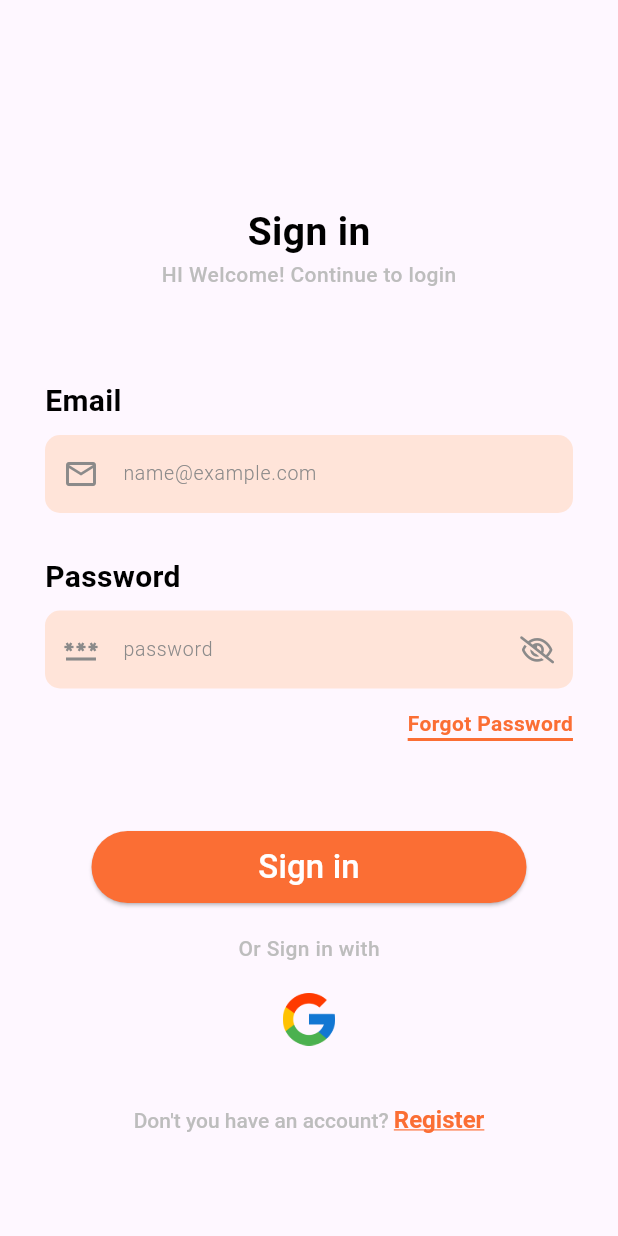
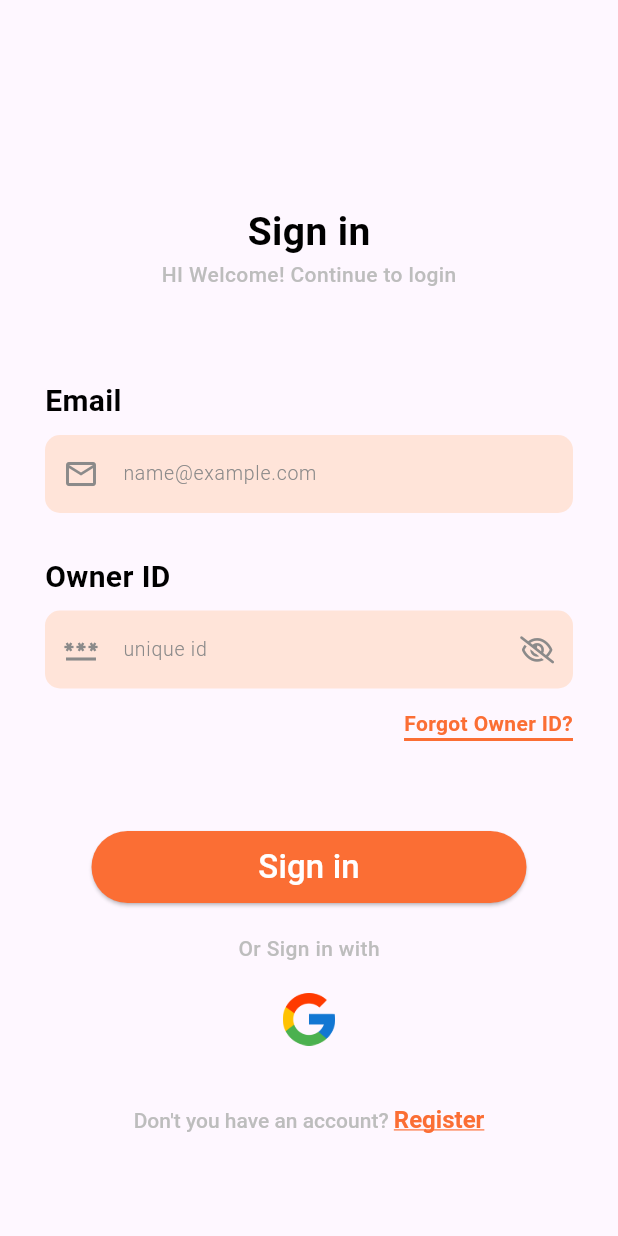
Before and after one commit to Afnanappu/owner_resort_booking_app, a Flutter app: the screen it shows after launch, on a phone screen of 412 x 824 dp. Run offline on Flutter 3.47's test engine with Material 3 defaults, Android fonts, the light colour scheme and no system bars; our stand-ins replace file_picker, firebase_auth, firebase_core, font_awesome_flutter, go_router; accounts and stored records are empty.

Commit message:
login and registration screen ui finished

```diff
--- /dev/null
+++ b/lib/core/constants/my_constants.dart
@@ -0,0 +1 @@
+const double borderRad10 = 10;
--- a/lib/core/constants/spaces.dart
+++ b/lib/core/constants/spaces.dart
@@ -19,6 +19,9 @@ class MySpaces {
   static const hSpace80 = SizedBox(
     height: 80,
   );
+  static const wSpace5 = SizedBox(
+    height: 5,
+  );
   static const wSpace10 = SizedBox(
     height: 10,
   );
--- /dev/null
+++ b/lib/features/authentication/view model/providers/uploaded_file_provider.dart
@@ -0,0 +1,12 @@
+import 'package:flutter/material.dart';
+
+class UploadedFileProvider extends ChangeNotifier {
+  String personalProof = 'Not selected';
+  String license = 'Not selected';
+
+  void setFiles({String? proof, String? license}) {
+    if (proof != null) personalProof = proof;
+    if (license != null) this.license = license;
+    notifyListeners();
+  }
+}
--- a/lib/features/authentication/views/components/custom_text_form_field_auth.dart
+++ b/lib/features/authentication/views/components/custom_text_form_field_auth.dart
@@ -1,5 +1,6 @@
 import 'package:flutter/material.dart';
 import 'package:owner_resort_booking_app/core/constants/my_colors.dart';
+import 'package:owner_resort_booking_app/core/constants/my_constants.dart';
 import 'package:owner_resort_booking_app/core/constants/text_styles.dart';
 
 class CustomTextFormFieldAuth extends StatelessWidget {
@@ -34,7 +35,7 @@ class CustomTextFormFieldAuth extends StatelessWidget {
         controller: controller,
         cursorColor: MyColors.orangeLight,
         cursorHeight: 18,
-        cursorRadius: Radius.circular(10),
+        cursorRadius: Radius.circular(borderRad10),
         cursorOpacityAnimates: true,
         enableIMEPersonalizedLearning: true,
         enableInteractiveSelection: true,
--- a/lib/features/authentication/views/widgets/login_text_form_fields.dart
+++ b/lib/features/authentication/views/widgets/login_text_form_fields.dart
@@ -26,13 +26,13 @@ class LoginTextFormFields extends StatelessWidget {
         ),
         MySpaces.hSpace20,
         Text(
-          'Password',
+          'Owner ID',
           style: MyTextStyles.titleLargeSemiBoldBlack,
         ),
         CustomTextFormFieldAuth(
           keyboardType: TextInputType.visiblePassword,
           prefixIcon: Icon(Icons.password_outlined),
-          hintText: 'password',
+          hintText: 'unique id',
           suffixIcon: Icon(
             FontAwesomeIcons.eyeSlash,
             size: 18,
@@ -54,7 +54,7 @@ class LoginTextFormFields extends StatelessWidget {
                   ),
                 ),
                 child: Text(
-                  'Forgot Password',
+                  'Forgot Owner ID?',
                   style: TextStyle(
                     color: MyColors.orange,
                     fontWeight: FontWeight.bold,
--- a/lib/features/authentication/views/widgets/register_button_widget.dart
+++ b/lib/features/authentication/views/widgets/register_button_widget.dart
@@ -5,7 +5,6 @@ import 'package:owner_resort_booking_app/core/components/elevated_button_auth.da
 import 'package:owner_resort_booking_app/core/constants/my_colors.dart';
 import 'package:owner_resort_booking_app/core/constants/spaces.dart';
 import 'package:owner_resort_booking_app/core/constants/text_styles.dart';
-import 'package:owner_resort_booking_app/routes/route_names.dart';
 
 class RegisterButtonWidget extends StatelessWidget {
   const RegisterButtonWidget({
--- a/lib/features/authentication/views/widgets/sign_in_and_google_widget.dart
+++ b/lib/features/authentication/views/widgets/sign_in_and_google_widget.dart
@@ -19,7 +19,9 @@ class SignInAndGoogleButtonWidget extends StatelessWidget {
         ElevatedButtonAuthentication(
           title: 'Sign in',
           haveBg: true,
-          onPressed: () {},
+          onPressed: () async {
+
+          },
         ),
         MySpaces.hSpace20,
         Text(
--- a/lib/main.dart
+++ b/lib/main.dart
@@ -1,7 +1,12 @@
+import 'dart:developer';
+
+import 'package:firebase_auth/firebase_auth.dart';
 import 'package:flutter/material.dart';
 import 'package:owner_resort_booking_app/core/utils/screen_size.dart';
+import 'package:owner_resort_booking_app/features/authentication/view%20model/providers/uploaded_file_provider.dart';
 import 'package:owner_resort_booking_app/routes/routes.dart';
 import 'package:firebase_core/firebase_core.dart';
+import 'package:provider/provider.dart';
 import 'firebase_options.dart';
 
 Future<void> main() async {
@@ -19,9 +24,24 @@ class MainApp extends StatelessWidget {
   Widget build(BuildContext context) {
     MyScreenSize.initialize(context);
     print(MyScreenSize());
-    return MaterialApp.router(
-      debugShowCheckedModeBanner: false,
-      routerConfig: routes,
+
+    FirebaseAuth.instance.authStateChanges().listen(
+      (user) {
+        if (user == null) {
+          log('User is currently signed out!');
+        } else {
+          log('User is signed in!');
+        }
+      },
+    );
+    return MultiProvider(
+      providers: [
+        ChangeNotifierProvider(create: (context) => UploadedFileProvider(),)
+      ],
+      child: MaterialApp.router(
+        debugShowCheckedModeBanner: false,
+        routerConfig: routes,
+      ),
     );
   }
 }
```
Also changed, not shown: lib/core/utils/app_file_picker.dart (added, +25 -0 lines), lib/features/authentication/views/widgets/elevated_button_for_upload.dart (added, +34 -0 lines), lib/features/authentication/views/widgets/register_text_form_fields.dart (+62 -1 lines), pubspec.yaml (+11 -0 lines), pubspec.lock, 5 other files.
● ● ●
▶ _Required action_:
Could you give back the full listing word for word, leaving out the images?

▶ _Completed exercise_:
Before and after one commit to Afnanappu/owner_resort_booking_app, a Flutter app: the screen it shows after launch, on a phone screen of 412 x 824 dp. Run offline on Flutter 3.47's test engine with Material 3 defaults, Android fonts, the light colour scheme and no system bars; our stand-ins replace file_picker, firebase_auth, firebase_core, font_awesome_flutter, go_router; accounts and stored records are empty.

Commit message:
login and registration screen ui finished

```diff
--- /dev/null
+++ b/lib/core/constants/my_constants.dart
@@ -0,0 +1 @@
+const double borderRad10 = 10;
--- a/lib/core/constants/spaces.dart
+++ b/lib/core/constants/spaces.dart
@@ -19,6 +19,9 @@ class MySpaces {
   static const hSpace80 = SizedBox(
     height: 80,
   );
+  static const wSpace5 = SizedBox(
+    height: 5,
+  );
   static const wSpace10 = SizedBox(
     height: 10,
   );
--- /dev/null
+++ b/lib/features/authentication/view model/providers/uploaded_file_provider.dart
@@ -0,0 +1,12 @@
+import 'package:flutter/material.dart';
+
+class UploadedFileProvider extends ChangeNotifier {
+  String personalProof = 'Not selected';
+  String license = 'Not selected';
+
+  void setFiles({String? proof, String? license}) {
+    if (proof != null) personalProof = proof;
+    if (license != null) this.license = license;
+    notifyListeners();
+  }
+}
--- a/lib/features/authentication/views/components/custom_text_form_field_auth.dart
+++ b/lib/features/authentication/views/components/custom_text_form_field_auth.dart
@@ -1,5 +1,6 @@
 import 'package:flutter/material.dart';
 import 'package:owner_resort_booking_app/core/constants/my_colors.dart';
+import 'package:owner_resort_booking_app/core/constants/my_constants.dart';
 import 'package:owner_resort_booking_app/core/constants/text_styles.dart';
 
 class CustomTextFormFieldAuth extends StatelessWidget {
@@ -34,7 +35,7 @@ class CustomTextFormFieldAuth extends StatelessWidget {
         controller: controller,
         cursorColor: MyColors.orangeLight,
         cursorHeight: 18,
-        cursorRadius: Radius.circular(10),
+        cursorRadius: Radius.circular(borderRad10),
         cursorOpacityAnimates: true,
         enableIMEPersonalizedLearning: true,
         enableInteractiveSelection: true,
--- a/lib/features/authentication/views/widgets/login_text_form_fields.dart
+++ b/lib/features/authentication/views/widgets/login_text_form_fields.dart
@@ -26,13 +26,13 @@ class LoginTextFormFields extends StatelessWidget {
         ),
         MySpaces.hSpace20,
         Text(
-          'Password',
+          'Owner ID',
           style: MyTextStyles.titleLargeSemiBoldBlack,
         ),
         CustomTextFormFieldAuth(
           keyboardType: TextInputType.visiblePassword,
           prefixIcon: Icon(Icons.password_outlined),
-          hintText: 'password',
+          hintText: 'unique id',
           suffixIcon: Icon(
             FontAwesomeIcons.eyeSlash,
             size: 18,
@@ -54,7 +54,7 @@ class LoginTextFormFields extends StatelessWidget {
                   ),
                 ),
                 child: Text(
-                  'Forgot Password',
+                  'Forgot Owner ID?',
                   style: TextStyle(
                     color: MyColors.orange,
                     fontWeight: FontWeight.bold,
--- a/lib/features/authentication/views/widgets/register_button_widget.dart
+++ b/lib/features/authentication/views/widgets/register_button_widget.dart
@@ -5,7 +5,6 @@ import 'package:owner_resort_booking_app/core/components/elevated_button_auth.da
 import 'package:owner_resort_booking_app/core/constants/my_colors.dart';
 import 'package:owner_resort_booking_app/core/constants/spaces.dart';
 import 'package:owner_resort_booking_app/core/constants/text_styles.dart';
-import 'package:owner_resort_booking_app/routes/route_names.dart';
 
 class RegisterButtonWidget extends StatelessWidget {
   const RegisterButtonWidget({
--- a/lib/features/authentication/views/widgets/sign_in_and_google_widget.dart
+++ b/lib/features/authentication/views/widgets/sign_in_and_google_widget.dart
@@ -19,7 +19,9 @@ class SignInAndGoogleButtonWidget extends StatelessWidget {
         ElevatedButtonAuthentication(
           title: 'Sign in',
           haveBg: true,
-          onPressed: () {},
+          onPressed: () async {
+
+          },
         ),
         MySpaces.hSpace20,
         Text(
--- a/lib/main.dart
+++ b/lib/main.dart
@@ -1,7 +1,12 @@
+import 'dart:developer';
+
+import 'package:firebase_auth/firebase_auth.dart';
 import 'package:flutter/material.dart';
 import 'package:owner_resort_booking_app/core/utils/screen_size.dart';
+import 'package:owner_resort_booking_app/features/authentication/view%20model/providers/uploaded_file_provider.dart';
 import 'package:owner_resort_booking_app/routes/routes.dart';
 import 'package:firebase_core/firebase_core.dart';
+import 'package:provider/provider.dart';
 import 'firebase_options.dart';
 
 Future<void> main() async {
@@ -19,9 +24,24 @@ class MainApp extends StatelessWidget {
   Widget build(BuildContext context) {
     MyScreenSize.initialize(context);
     print(MyScreenSize());
-    return MaterialApp.router(
-      debugShowCheckedModeBanner: false,
-      routerConfig: routes,
+
+    FirebaseAuth.instance.authStateChanges().listen(
+      (user) {
+        if (user == null) {
+          log('User is currently signed out!');
+        } else {
+          log('User is signed in!');
+        }
+      },
+    );
+    return MultiProvider(
+      providers: [
+        ChangeNotifierProvider(create: (context) => UploadedFileProvider(),)
+      ],
+      child: MaterialApp.router(
+        debugShowCheckedModeBanner: false,
+        routerConfig: routes,
+      ),
     );
   }
 }
```
Also changed, not shown: lib/core/utils/app_file_picker.dart (added, +25 -0 lines), lib/features/authentication/views/widgets/elevated_button_for_upload.dart (added, +34 -0 lines), lib/features/authentication/views/widgets/register_text_form_fields.dart (+62 -1 lines), pubspec.yaml (+11 -0 lines), pubspec.lock, 5 other files.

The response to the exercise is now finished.